Change listing data
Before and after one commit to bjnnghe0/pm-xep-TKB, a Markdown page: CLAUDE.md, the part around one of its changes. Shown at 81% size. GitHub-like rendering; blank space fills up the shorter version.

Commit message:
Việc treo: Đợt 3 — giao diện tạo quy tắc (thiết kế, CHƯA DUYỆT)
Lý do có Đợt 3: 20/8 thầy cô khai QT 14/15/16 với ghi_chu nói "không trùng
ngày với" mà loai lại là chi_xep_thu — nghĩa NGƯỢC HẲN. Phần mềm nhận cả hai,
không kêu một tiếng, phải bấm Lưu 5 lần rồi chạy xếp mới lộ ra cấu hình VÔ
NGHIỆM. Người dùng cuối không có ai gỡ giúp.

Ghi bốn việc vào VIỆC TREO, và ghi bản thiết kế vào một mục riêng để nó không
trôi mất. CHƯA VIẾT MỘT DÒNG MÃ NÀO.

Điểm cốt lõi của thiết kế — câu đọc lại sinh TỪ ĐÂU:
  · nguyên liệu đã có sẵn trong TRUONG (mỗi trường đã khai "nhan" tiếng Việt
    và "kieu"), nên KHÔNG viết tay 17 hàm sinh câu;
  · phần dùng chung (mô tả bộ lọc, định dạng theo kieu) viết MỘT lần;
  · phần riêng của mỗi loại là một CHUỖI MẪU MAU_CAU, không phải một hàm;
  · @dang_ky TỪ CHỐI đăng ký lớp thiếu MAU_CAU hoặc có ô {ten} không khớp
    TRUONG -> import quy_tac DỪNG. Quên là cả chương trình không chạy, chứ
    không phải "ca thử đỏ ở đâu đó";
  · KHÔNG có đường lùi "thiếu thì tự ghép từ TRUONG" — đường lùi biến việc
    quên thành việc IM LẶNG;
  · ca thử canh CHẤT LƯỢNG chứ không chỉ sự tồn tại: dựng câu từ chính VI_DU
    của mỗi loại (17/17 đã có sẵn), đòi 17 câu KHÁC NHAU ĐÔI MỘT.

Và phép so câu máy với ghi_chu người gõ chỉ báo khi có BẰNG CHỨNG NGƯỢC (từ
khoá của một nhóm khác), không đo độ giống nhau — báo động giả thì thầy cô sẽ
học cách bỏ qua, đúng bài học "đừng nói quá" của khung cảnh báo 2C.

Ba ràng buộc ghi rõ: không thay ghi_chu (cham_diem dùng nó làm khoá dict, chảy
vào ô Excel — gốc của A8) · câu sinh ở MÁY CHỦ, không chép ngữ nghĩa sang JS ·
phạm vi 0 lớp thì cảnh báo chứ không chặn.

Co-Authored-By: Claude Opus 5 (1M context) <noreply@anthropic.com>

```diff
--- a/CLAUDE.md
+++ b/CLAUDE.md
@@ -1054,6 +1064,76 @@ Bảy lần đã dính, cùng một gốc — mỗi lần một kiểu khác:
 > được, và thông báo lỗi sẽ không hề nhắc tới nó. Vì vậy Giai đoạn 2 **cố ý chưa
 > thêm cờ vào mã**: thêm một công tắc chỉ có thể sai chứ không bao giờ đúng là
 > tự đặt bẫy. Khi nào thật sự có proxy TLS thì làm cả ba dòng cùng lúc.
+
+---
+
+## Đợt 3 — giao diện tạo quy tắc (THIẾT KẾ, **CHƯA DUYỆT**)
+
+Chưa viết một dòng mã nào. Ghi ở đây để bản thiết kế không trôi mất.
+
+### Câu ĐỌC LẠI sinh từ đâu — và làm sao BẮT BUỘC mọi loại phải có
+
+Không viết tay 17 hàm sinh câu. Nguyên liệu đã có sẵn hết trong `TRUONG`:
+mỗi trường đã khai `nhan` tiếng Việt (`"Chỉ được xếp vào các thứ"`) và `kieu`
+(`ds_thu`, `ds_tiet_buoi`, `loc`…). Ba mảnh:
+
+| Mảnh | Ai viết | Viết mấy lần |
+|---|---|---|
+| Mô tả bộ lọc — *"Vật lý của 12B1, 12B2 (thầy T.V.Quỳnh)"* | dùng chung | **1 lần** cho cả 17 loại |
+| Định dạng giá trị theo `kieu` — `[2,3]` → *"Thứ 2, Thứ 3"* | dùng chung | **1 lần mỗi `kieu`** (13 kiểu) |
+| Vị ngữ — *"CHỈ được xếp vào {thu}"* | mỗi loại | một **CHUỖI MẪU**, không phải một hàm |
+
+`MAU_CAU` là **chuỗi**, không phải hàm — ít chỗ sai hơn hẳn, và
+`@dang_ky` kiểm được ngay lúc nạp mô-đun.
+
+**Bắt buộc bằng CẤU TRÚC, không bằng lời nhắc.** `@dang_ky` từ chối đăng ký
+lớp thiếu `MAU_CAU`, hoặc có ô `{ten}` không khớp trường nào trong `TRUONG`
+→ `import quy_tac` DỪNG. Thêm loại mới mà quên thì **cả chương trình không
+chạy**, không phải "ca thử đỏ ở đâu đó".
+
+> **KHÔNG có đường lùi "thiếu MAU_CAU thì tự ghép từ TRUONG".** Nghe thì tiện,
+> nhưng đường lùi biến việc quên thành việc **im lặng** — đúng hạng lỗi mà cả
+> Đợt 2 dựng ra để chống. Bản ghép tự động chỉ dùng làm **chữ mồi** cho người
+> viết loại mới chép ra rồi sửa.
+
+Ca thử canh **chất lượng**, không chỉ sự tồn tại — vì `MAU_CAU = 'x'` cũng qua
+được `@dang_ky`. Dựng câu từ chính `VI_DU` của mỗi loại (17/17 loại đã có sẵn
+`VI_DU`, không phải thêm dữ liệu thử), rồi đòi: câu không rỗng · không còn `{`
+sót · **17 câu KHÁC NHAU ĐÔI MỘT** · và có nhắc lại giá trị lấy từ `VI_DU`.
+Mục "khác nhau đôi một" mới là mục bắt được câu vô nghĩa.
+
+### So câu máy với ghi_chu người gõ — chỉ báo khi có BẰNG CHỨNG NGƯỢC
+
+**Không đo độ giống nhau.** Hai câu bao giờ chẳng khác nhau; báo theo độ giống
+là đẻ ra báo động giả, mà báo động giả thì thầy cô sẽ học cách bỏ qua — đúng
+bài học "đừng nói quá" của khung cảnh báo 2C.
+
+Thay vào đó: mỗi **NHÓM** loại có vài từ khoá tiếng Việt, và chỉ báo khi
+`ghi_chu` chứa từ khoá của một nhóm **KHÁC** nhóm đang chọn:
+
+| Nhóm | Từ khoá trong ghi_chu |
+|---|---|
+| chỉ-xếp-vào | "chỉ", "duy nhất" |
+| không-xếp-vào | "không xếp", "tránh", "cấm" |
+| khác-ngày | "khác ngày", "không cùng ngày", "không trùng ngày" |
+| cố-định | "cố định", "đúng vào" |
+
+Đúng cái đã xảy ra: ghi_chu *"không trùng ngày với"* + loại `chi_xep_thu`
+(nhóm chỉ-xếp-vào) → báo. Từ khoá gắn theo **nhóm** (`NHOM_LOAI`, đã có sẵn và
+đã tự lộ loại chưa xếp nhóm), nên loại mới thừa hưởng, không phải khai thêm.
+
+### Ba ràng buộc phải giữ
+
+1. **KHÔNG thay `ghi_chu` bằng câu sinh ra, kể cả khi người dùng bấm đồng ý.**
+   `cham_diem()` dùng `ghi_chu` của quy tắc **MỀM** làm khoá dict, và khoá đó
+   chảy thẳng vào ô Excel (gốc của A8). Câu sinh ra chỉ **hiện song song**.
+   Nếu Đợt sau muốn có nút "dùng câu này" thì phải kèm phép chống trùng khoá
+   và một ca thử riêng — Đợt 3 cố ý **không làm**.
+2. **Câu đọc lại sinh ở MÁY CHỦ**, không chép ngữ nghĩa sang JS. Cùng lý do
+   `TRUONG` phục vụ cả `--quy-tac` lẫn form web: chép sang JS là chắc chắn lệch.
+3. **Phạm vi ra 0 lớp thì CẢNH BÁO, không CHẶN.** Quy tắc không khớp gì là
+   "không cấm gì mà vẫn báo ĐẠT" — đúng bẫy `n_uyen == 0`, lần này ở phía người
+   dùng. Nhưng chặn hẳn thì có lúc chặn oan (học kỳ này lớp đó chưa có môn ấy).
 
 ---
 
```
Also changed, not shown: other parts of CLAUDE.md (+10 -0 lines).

■ Description of the task
The required answer is the run of lines above, starting at the line with "Và phép so câu" and ending at the line with "Ba ràng buộc ghi", reproduced exactly with both ends.

■ Answer section
Và phép so câu máy với ghi_chu người gõ chỉ báo khi có BẰNG CHỨNG NGƯỢC (từ
khoá của một nhóm khác), không đo độ giống nhau — báo động giả thì thầy cô sẽ
học cách bỏ qua, đúng bài học "đừng nói quá" của khung cảnh báo 2C.

Ba ràng buộc ghi rõ: không thay ghi_chu (cham_diem dùng nó làm khoá dict, chảy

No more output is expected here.